I post this as an foreign English teacher working and living in Korea. I post this as a Korean-American adoptee and as a recipient of a privileged government teaching contract. I post this out of my love for education as the practice of liberation and from a desire to see us all grow. I don’t want to address directly address Korean media coverage of the topic, like MBC, as it’s in a language and context I am unfamiliar with. Rather I seek to create dialogue around why anti-foreign English teacher sentiment exists and how we as foreigners not just suffer but benefit from the systems that create these viewpoints.
I believe that the perspective of English teachers in Korea as under-qualified is a fair and valid statement—not about us as individuals (I have met many a foreign English teacher here who is overqualified), but about the way that English education by foreigners is implemented systematically in Korea. Furthermore I do not believe blame solely lies in hagwons or hiring practices, but rather lies in a structure of privilege of which English is just one branch and of which we, as U.S. citizens and English speakers, all certainly benefit from.

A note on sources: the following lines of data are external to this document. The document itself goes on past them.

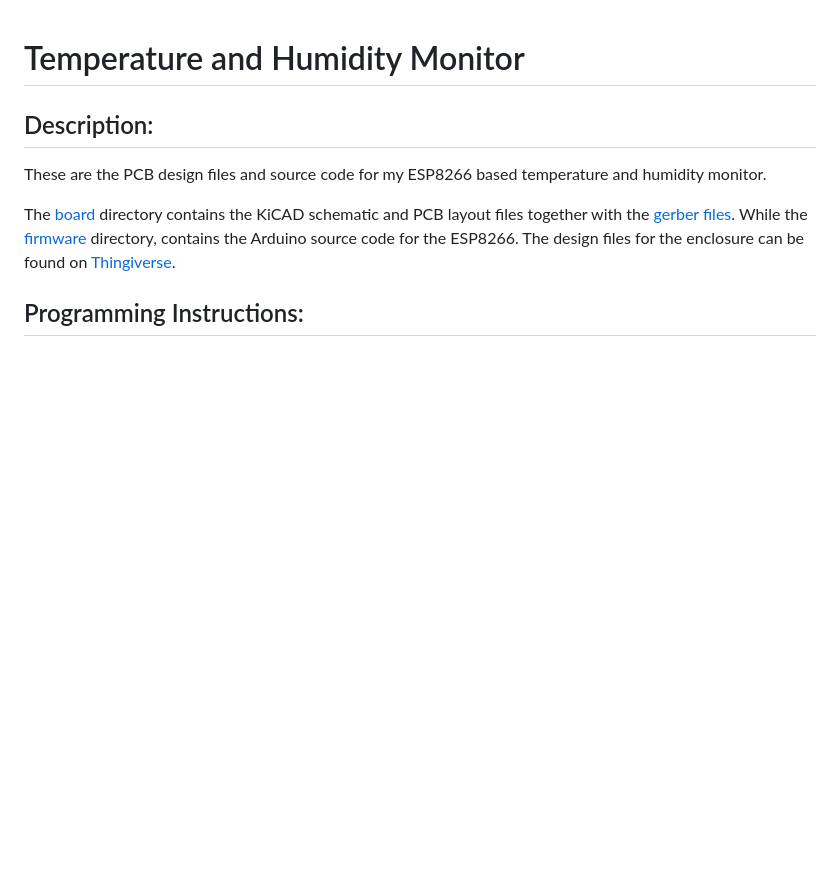
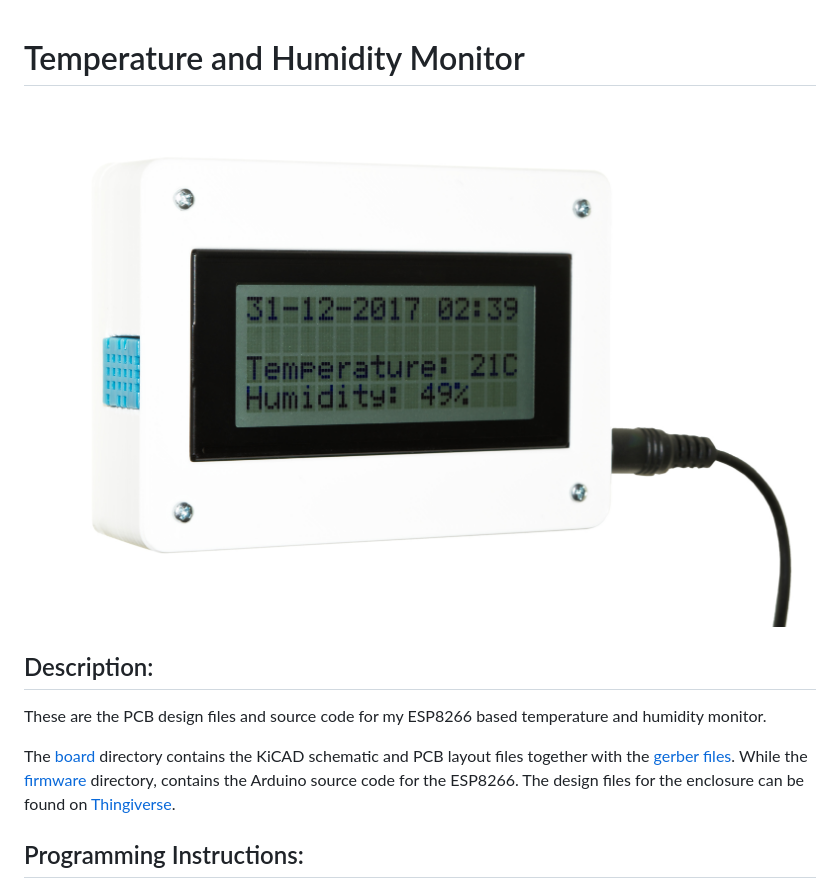
Before and after one commit to magkopian/esp-arduino-temp-monitor, a Markdown page: README.md, the part around the change. Rendered like a GitHub page; pictures changed too: device.jpg (added); blank space fills up the shorter version.

Commit message:
Added pictures

```diff
--- a/README.md
+++ b/README.md
@@ -1,5 +1,7 @@
 Temperature and Humidity Monitor
 ================================
+
+![Device](/device.jpg?raw=true)
 
 ## Description:
 
```
Also changed, not shown: board/bare_pcb_bottom.jpg (added), board/bare_pcb_top.jpg (added), board/soldered_pcb.jpg (added).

First we must admit to ourselves that overall our credentials and training pales in comparison to any Korean-certified teacher (this could even be said when comparing credentialed teachers in America to credentialed teachers in Korea, but that is another discussion). We must admit that our opinions and judgments of the Korea education system are equally unfounded and generally based on a set of limited personal experiences. We must admit that we have no chips on the table, that ultimately it is not our future children who will live, learn, and grow in the Korean education system.
But we are important to the Korean education system, I hear many cry. So let’s say we are qualified. Let’s say our English fluency and bachelor’s degrees do translate to effective teaching pedagogy. Let’s say we provide a global (re:American) approach to education and culture that Koreans couldn’t possibly possess. Still a larger question looms: why is there a need for English education and who is reaping the rewards?
In today’s world English functions as a filter. Some of us have access to English fluency as birthright, while others are left struggling in the margins. One need not even look beyond the borders of our country to see how English is a marker for inclusion and exclusion, the haves and have-nots. English means economic opportunity, access to some of the top Universities in the world, political power, not getting stared at while walking down the street, the difference between being labeled as friend or enemy of the state. Simply put, English is access.
English functions in similar ways in Korea as well. Many of my students study English for even more hours than their Korean. It is rigorously tested on school entrance exams regardless of its relevancy to the field of study. A lack or mastery of English can make a break a student’s academic goals, and it appears this trend will only continue as the Korean University entrance exam expands to include a listening portion.
There are very real economic benefits to speaking English, but we as foreign English teachers experience these benefits in very specific and unique ways. Like it or not, qualified or not, we get jobs, tutoring opportunities, a plane ticket to and from Korea, and shorter work hours with more vacation time than any Korean teacher I’ve heard of. We have the hearts of the Korean people and institutions of power opened to us through homestays and free or discounted language programs. And we have the ability to leave it all when it is no longer meeting our needs and return to a life back home. Our lifestyle is a far cry from the way other immigrants have come to Korea and how Koreans have come to America. Here, more often than not, our pay scales don’t reflect our qualifications or talent, but our privilege. And that money is coming out of Korean pockets to pay for Korean futures.
English education in Korea is unjust. Not because foreign teachers in Korea face slanted media coverage. Not because Korean education policy stresses long hours of English acquisition and testing. But because there is a world system of privilege that benefits those who speak English and marginalizes those who don’t. I find youth often have the sharpest sense of fairness—as one of my students put it “why do I have to learn English, I am Korean.” This is the “why” behind why we as foreign English teachers are viewed as under-qualified. This is the “why” behind the unbalanced media coverage, the misdirected anger, the misunderstandings between us and our Korean peers.
Perhaps most importantly, this “why” is the elephant in the room when it comes to discussing Korea’s educational policy shift from foreign English teachers to Korean English teachers. The Korean government’s goals are not to create ethnic purity on the peninsula or to ignore the economic and political impacts of globalization on the Korean people. It is a move to create a relevant teaching force, one that understands the pressures and intricacies of learning English in a Korean context. It is a move to provide a permanent, trained staff that can serve the needs of a population subject to an unjust global language system. It is a move towards self-determination by the Korean people. We as foreign English teachers should support these shifts, learn from them, and take these lessons back home with us. We should listen to understand the context we have been thrown into, not jump to defend our sense of self-worth whenever the system we are working in is criticized. The Korean people deserve this much.